◆ **Exercise details**: Go through the entries below and copy each line that holds the word "ContactLayout".

User interface change data:
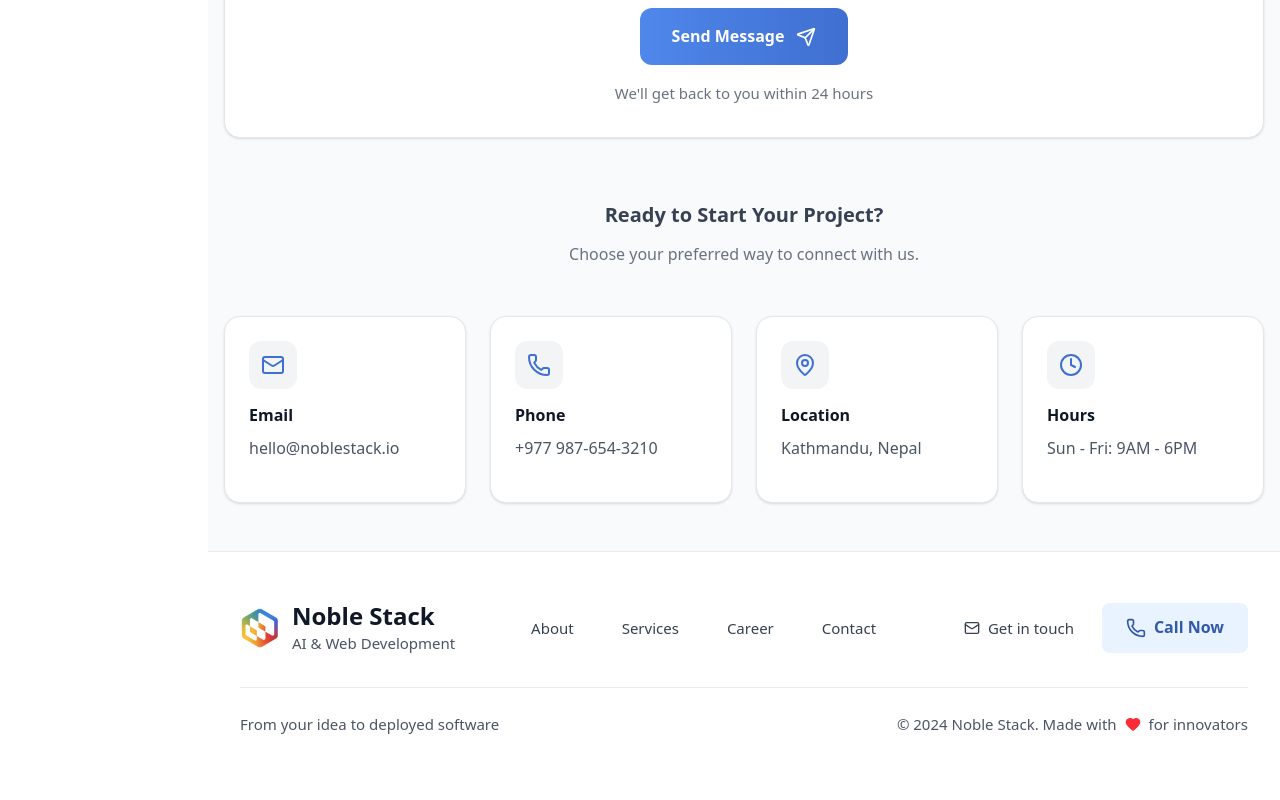
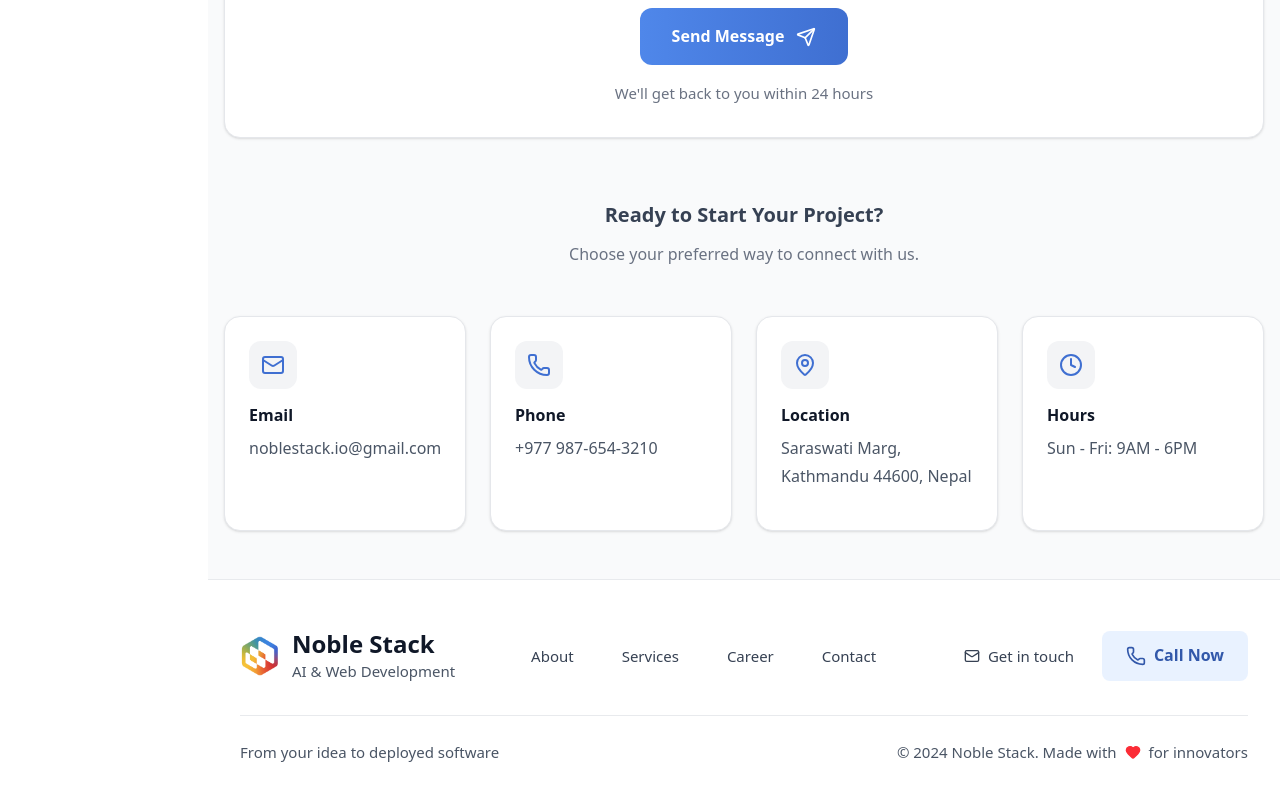
Before and after one commit to om202/NobleStack, a Next.js app: page /Contact in a window 1280 px wide. Shown: the part 888-1688 px from the top of the page. Built offline with nearby package versions, Linux system fonts and the light colour scheme.

Commit message:
update email and address

```diff
--- a/src/app/About/layout.tsx
+++ b/src/app/About/layout.tsx
@@ -78,11 +78,11 @@ export default function AboutLayout({
             logo: "https://noblestack.io/nbl.png",
             description: "Noble Stack is a leading technology company based in Kathmandu, Nepal, specializing in AI development, modern web applications, and intelligent automation solutions for clients across Nepal and South Asia.",
             foundingDate: "2019",
-            email: "hello@noblestack.io",
+            email: "noblestack.io@gmail.com",
             telephone: "+977-1-XXXXXXX",
             address: {
               "@type": "PostalAddress",
-              streetAddress: "Kathmandu",
+              streetAddress: "Saraswati Marg, Kathmandu 44600, Nepal",
               addressLocality: "Kathmandu",
               addressRegion: "Bagmati Province",
               postalCode: "44600",
--- a/src/app/About/page.tsx
+++ b/src/app/About/page.tsx
@@ -25,13 +25,7 @@ export default function About() {
       image: "/ved.png",
       bio: "",
     },
-    {
-      name: "Pooja",
-      role: "COO",
-      expertise: "Operations Management\nProcess Optimization",
-      image: "/placeholder-avatar.png",
-      bio: "",
-    },
+
     {
       name: "Omprakash",
       role: "CTO",
@@ -40,10 +34,10 @@ export default function About() {
       bio: "",
     },
     {
-      name: "Ranjit",
-      role: "Full Stack Intern",
-      expertise: "Web Development\nModern Frameworks",
-      image: "/ranjit.png",
+      name: "Hesamullah",
+      role: "Marketing Lead",
+      expertise: "Growth Strategy\nDigital Marketing",
+      image: "/Hesamullah.png",
       bio: "",
     },
   ];
--- a/src/app/Career/layout.tsx
+++ b/src/app/Career/layout.tsx
@@ -93,7 +93,7 @@ export default function CareerLayout({
               "@type": "Place",
               address: {
                 "@type": "PostalAddress",
-                streetAddress: "Kathmandu",
+                streetAddress: "Saraswati Marg, Kathmandu 44600, Nepal",
                 addressLocality: "Kathmandu",
                 addressRegion: "Bagmati Province",
                 postalCode: "44600",
@@ -136,7 +136,7 @@ export default function CareerLayout({
             },
             applicationContact: {
               "@type": "ContactPoint",
-              email: "careers@noblestack.io",
+              email: "noblestack.io@gmail.com",
               contactType: "HR",
               telephone: "+977-1-XXXXXXX"
             }
@@ -157,7 +157,7 @@ export default function CareerLayout({
             description: "Join our team of passionate developers, designers, and innovators working on cutting-edge AI and web development projects from our Kathmandu office, serving clients across Nepal and South Asia.",
             address: {
               "@type": "PostalAddress",
-              streetAddress: "Kathmandu",
+              streetAddress: "Saraswati Marg, Kathmandu 44600, Nepal",
               addressLocality: "Kathmandu",
               addressRegion: "Bagmati Province",
               postalCode: "44600",
--- a/src/app/Contact/layout.tsx
+++ b/src/app/Contact/layout.tsx
@@ -77,7 +77,7 @@ export default function ContactLayout({
               {
                 "@type": "ContactPoint",
                 telephone: "+977-1-XXXXXXX",
-                email: "hello@noblestack.io",
+                email: "noblestack.io@gmail.com",
                 contactType: "Customer Service",
                 areaServed: ["Nepal", "South Asia"],
                 availableLanguage: ["English", "Nepali"],
@@ -93,21 +93,21 @@ export default function ContactLayout({
               {
                 "@type": "ContactPoint",
                 contactType: "Technical Support",
-                email: "support@noblestack.io",
+                email: "noblestack.io@gmail.com",
                 areaServed: ["Nepal", "South Asia"],
                 availableLanguage: ["English", "Nepali"]
               },
               {
                 "@type": "ContactPoint",
                 contactType: "Sales",
-                email: "sales@noblestack.io",
+                email: "noblestack.io@gmail.com",
                 areaServed: ["Nepal", "South Asia"],
                 availableLanguage: ["English", "Nepali"]
               }
             ],
             address: {
               "@type": "PostalAddress",
-              streetAddress: "Kathmandu",
+              streetAddress: "Saraswati Marg, Kathmandu 44600, Nepal",
               addressLocality: "Kathmandu",
               addressRegion: "Bagmati Province",
               postalCode: "44600",
@@ -138,10 +138,10 @@ export default function ContactLayout({
             "@id": "https://noblestack.io/Contact",
             url: "https://noblestack.io",
             telephone: "+977-1-XXXXXXX",
-            email: "hello@noblestack.io",
+            email: "noblestack.io@gmail.com",
             address: {
               "@type": "PostalAddress",
-              streetAddress: "Kathmandu",
+              streetAddress: "Saraswati Marg, Kathmandu 44600, Nepal",
               addressLocality: "Kathmandu",
               addressRegion: "Bagmati Province",
               postalCode: "44600",
--- a/src/app/Contact/page.tsx
+++ b/src/app/Contact/page.tsx
@@ -189,7 +189,7 @@ export default function Contact() {
             <div className="grid grid-cols-1 md:grid-cols-2 lg:grid-cols-4 gap-6">
               <ServiceCard
                 name="Email"
-                description="hello@noblestack.io"
+                description="noblestack.io@gmail.com"
                 icon={Mail}
               />
               <ServiceCard
@@ -199,7 +199,7 @@ export default function Contact() {
               />
               <ServiceCard
                 name="Location"
-                description="Kathmandu, Nepal"
+                description="Saraswati Marg, Kathmandu 44600, Nepal"
                 icon={MapPin}
               />
               <ServiceCard
--- a/src/app/Home/layout.tsx
+++ b/src/app/Home/layout.tsx
@@ -78,7 +78,7 @@ export default function HomeLayout({
             url: "https://noblestack.io",
             address: {
               "@type": "PostalAddress",
-              streetAddress: "Kathmandu",
+              streetAddress: "Saraswati Marg, Kathmandu 44600, Nepal",
               addressLocality: "Kathmandu",
               addressRegion: "Bagmati Province",
               postalCode: "44600",
@@ -100,7 +100,7 @@ export default function HomeLayout({
               }
             ],
             telephone: "+977-1-XXXXXXX",
-            email: "hello@noblestack.io",
+            email: "noblestack.io@gmail.com",
             potentialAction: {
               "@type": "SearchAction",
               target: "https://noblestack.io/search?q={search_term_string}",
--- a/src/app/layout.tsx
+++ b/src/app/layout.tsx
@@ -119,7 +119,7 @@ export default function RootLayout({
               description: "Leading AI and web development company in Kathmandu, Nepal providing cutting-edge solutions across South Asia.",
               address: {
                 "@type": "PostalAddress",
-                streetAddress: "Kathmandu",
+                streetAddress: "Saraswati Marg, Kathmandu 44600, Nepal",
                 addressLocality: "Kathmandu",
                 addressRegion: "Bagmati Province",
                 postalCode: "44600",
@@ -154,7 +154,7 @@ export default function RootLayout({
                 geoRadius: "1000000"
               },
               telephone: "+977-1-XXXXXXX",
-              email: "hello@noblestack.io",
+              email: "noblestack.io@gmail.com",
               priceRange: "$$",
               foundingDate: "2019",
               currenciesAccepted: ["NPR", "USD"],
--- a/src/components/AlbumArtTeam.tsx
+++ b/src/components/AlbumArtTeam.tsx
@@ -3,6 +3,7 @@
 import { useEffect, useState } from "react";
 import Image from "next/image";
 import { User } from "lucide-react";
+import CTAButton from "./CTAButton";
 
 interface TeamMember {
   name: string;
@@ -32,9 +33,9 @@ export default function AlbumArtTeam({
 
   const shouldShowPlaceholder = (image: string, index: number) => {
     return !image ||
-           image === '' ||
-           image.includes('placeholder') ||
-           imageErrors[index];
+      image === '' ||
+      image.includes('placeholder') ||
+      imageErrors[index];
   };
 
   const handleImageError = (index: number) => {
@@ -75,9 +76,8 @@ export default function AlbumArtTeam({
     } else {
       // Hidden cards
       return {
-        transform: `translateX(${
-          position > teamMembers.length / 2 ? -200 : 200
-        }px) scale(0.8)`,
+        transform: `translateX(${position > teamMembers.length / 2 ? -200 : 200
+          }px) scale(0.8)`,
         zIndex: 1,
       };
     }
@@ -138,6 +138,11 @@ export default function AlbumArtTeam({
           Our diverse team of experts brings together years of experience in
           technology, design, and business strategy.
         </p>
+        <div className="mt-6 flex justify-center">
+          <CTAButton href="/Career" variant="primary">
+            Interested to Join Us?
+          </CTAButton>
+        </div>
       </div>
     </div>
   );
--- a/src/components/common/Footer.tsx
+++ b/src/components/common/Footer.tsx
@@ -47,7 +47,7 @@ export default function Footer() {
           {/* Contact */}
           <div className="flex flex-col sm:flex-row items-center gap-3 sm:gap-4">
             <a
-              href="mailto:hello@noblestack.io"
+              href="mailto:noblestack.io@gmail.com"
               className="flex items-center gap-2 text-gray-700 hover:text-nobleblue-600 hover:bg-gray-100/50 px-3 py-2 rounded-lg transition-colors duration-200"
             >
               <Mail className="w-4 h-4" />
```
Also changed, not shown: public/Hesamullah.png (added).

◆ **Response to this task**:
@@ -77,7 +77,7 @@ export default function ContactLayout({
@@ -93,21 +93,21 @@ export default function ContactLayout({
@@ -138,10 +138,10 @@ export default function ContactLayout({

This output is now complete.